In some instances, pesticides have shown up in groundwater. Currently, California’s Department of Pesticide Regulation (CDPR) limits the use of pesticides that have the potential to leach in areas where the groundwater is more vulnerable; these are called Ground Water Protection Areas (GWPA). In addition, CDPR monitors for pesticides that could possibly leach, based on their chemical characteristics.
Preventing Irrigation and Storm Water Runoff
A comprehensive surface water–quality regulation for agriculture in the Central Valley of California was passed in 2003 by the Central Valley Regional Water Quality Control Board. Through participation in the Irrigated Lands Regulatory Program watershed coalitions throughout the San Joaquin Valley, almond growers are meeting their legal requirements under the Clean Water Act to protect water quality. The coalitions also help almond growers take steps to reduce potential levels of farm waste in irrigation drainage or rainwater runoff.

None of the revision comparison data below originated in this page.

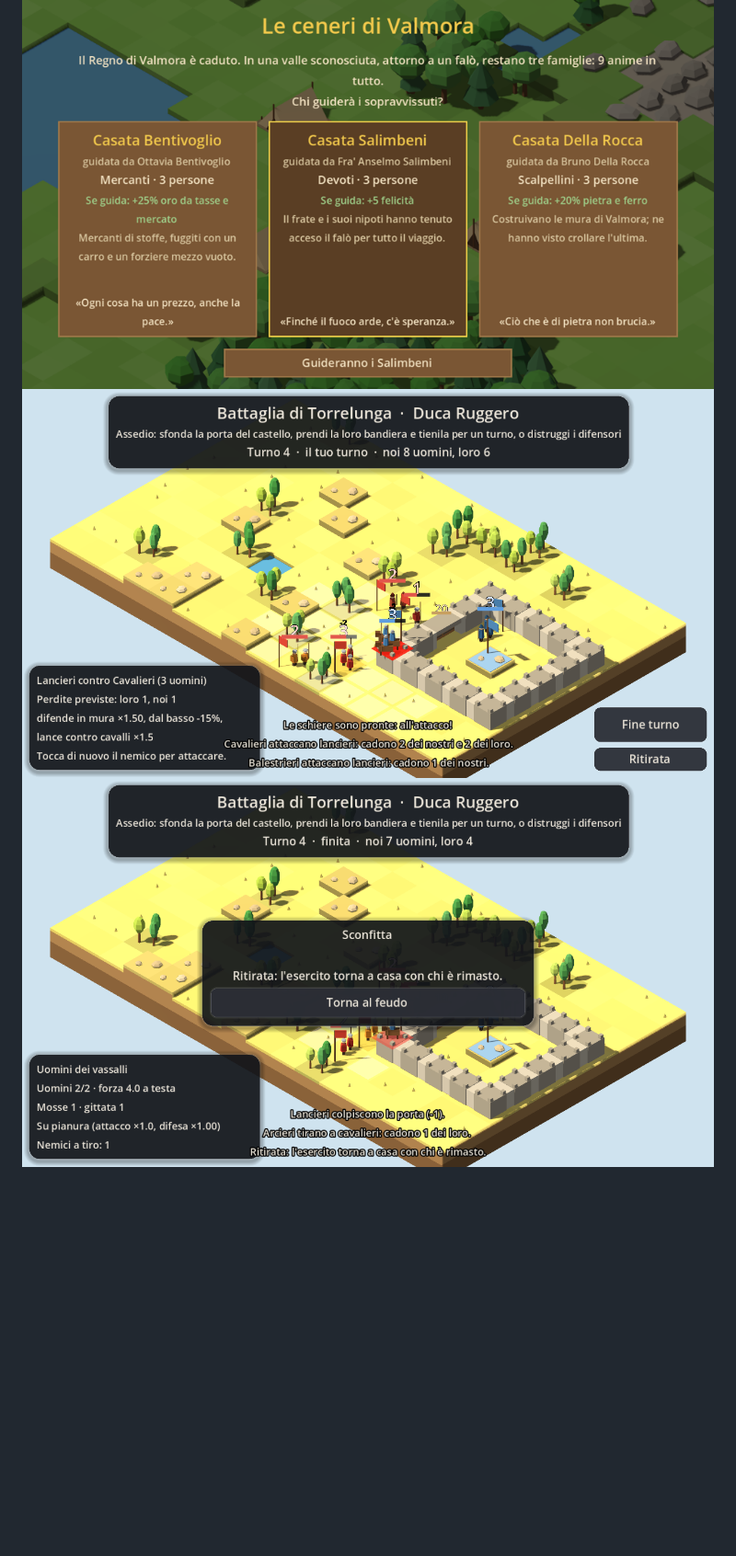
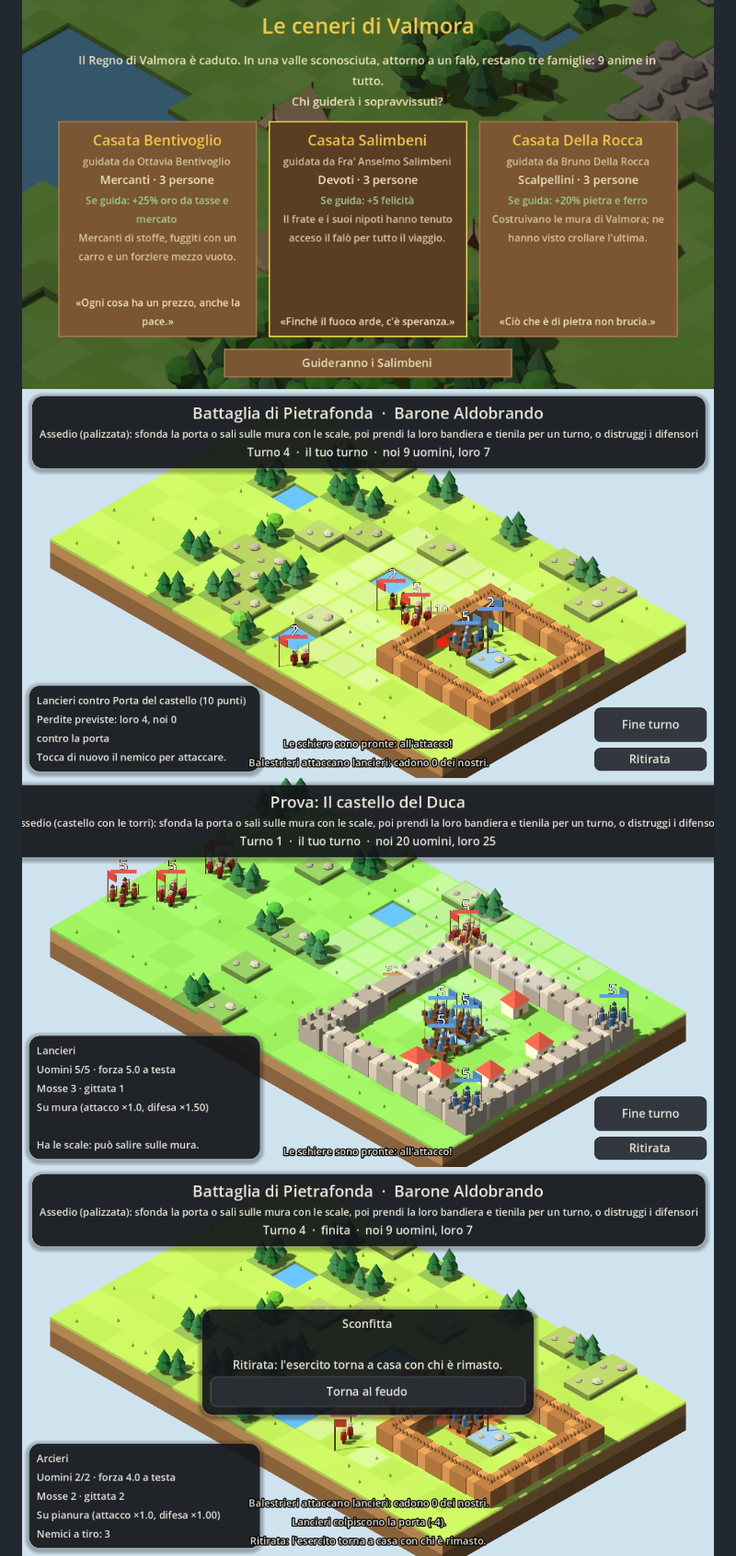
Before and after one commit to J0joFra/borgo, a Markdown page: README.md, the part around one of its changes. Shown at 92% size. Rendered like a GitHub page; pictures changed too: docs/assedio.png (added), docs/battaglia.png, docs/battaglia_fine.png; blank space fills up the shorter version.

```diff
--- a/README.md
+++ b/README.md
@@ -5,7 +5,8 @@ Il design completo è nel documento "Borgo — Game Design Document".
 
 ![Il menu principale](docs/menu.png)
 ![Il prologo: chi guiderà i sopravvissuti?](docs/prologo.png)
-![La battaglia sul campo a esagoni](docs/battaglia.png)
+![La battaglia sul campo come il feudo](docs/battaglia.png)
+![L'assedio di una città: mura, torri, case, e un fante salito con le scale](docs/assedio.png)
 ![Vittoria: l'esercito nemico è distrutto](docs/battaglia_fine.png)
 ![Il tutorial dopo il prologo](docs/tutorial.png)
 ![Il primo inverno senza cibo: il castello apre le porte](docs/primo_inverno.png)
```
Also changed, not shown: other parts of README.md (+11 -4 lines), 8 other files.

Monitoring and ultimately reducing discharges of pesticides, nutrients and sediments into waterways and groundwater is the goal of almond growers in California’s Central Valley. To help them meet that goal, the Almond Board of California funds research on ways to control runoff from orchards and prevent it from contaminating surface and groundwater.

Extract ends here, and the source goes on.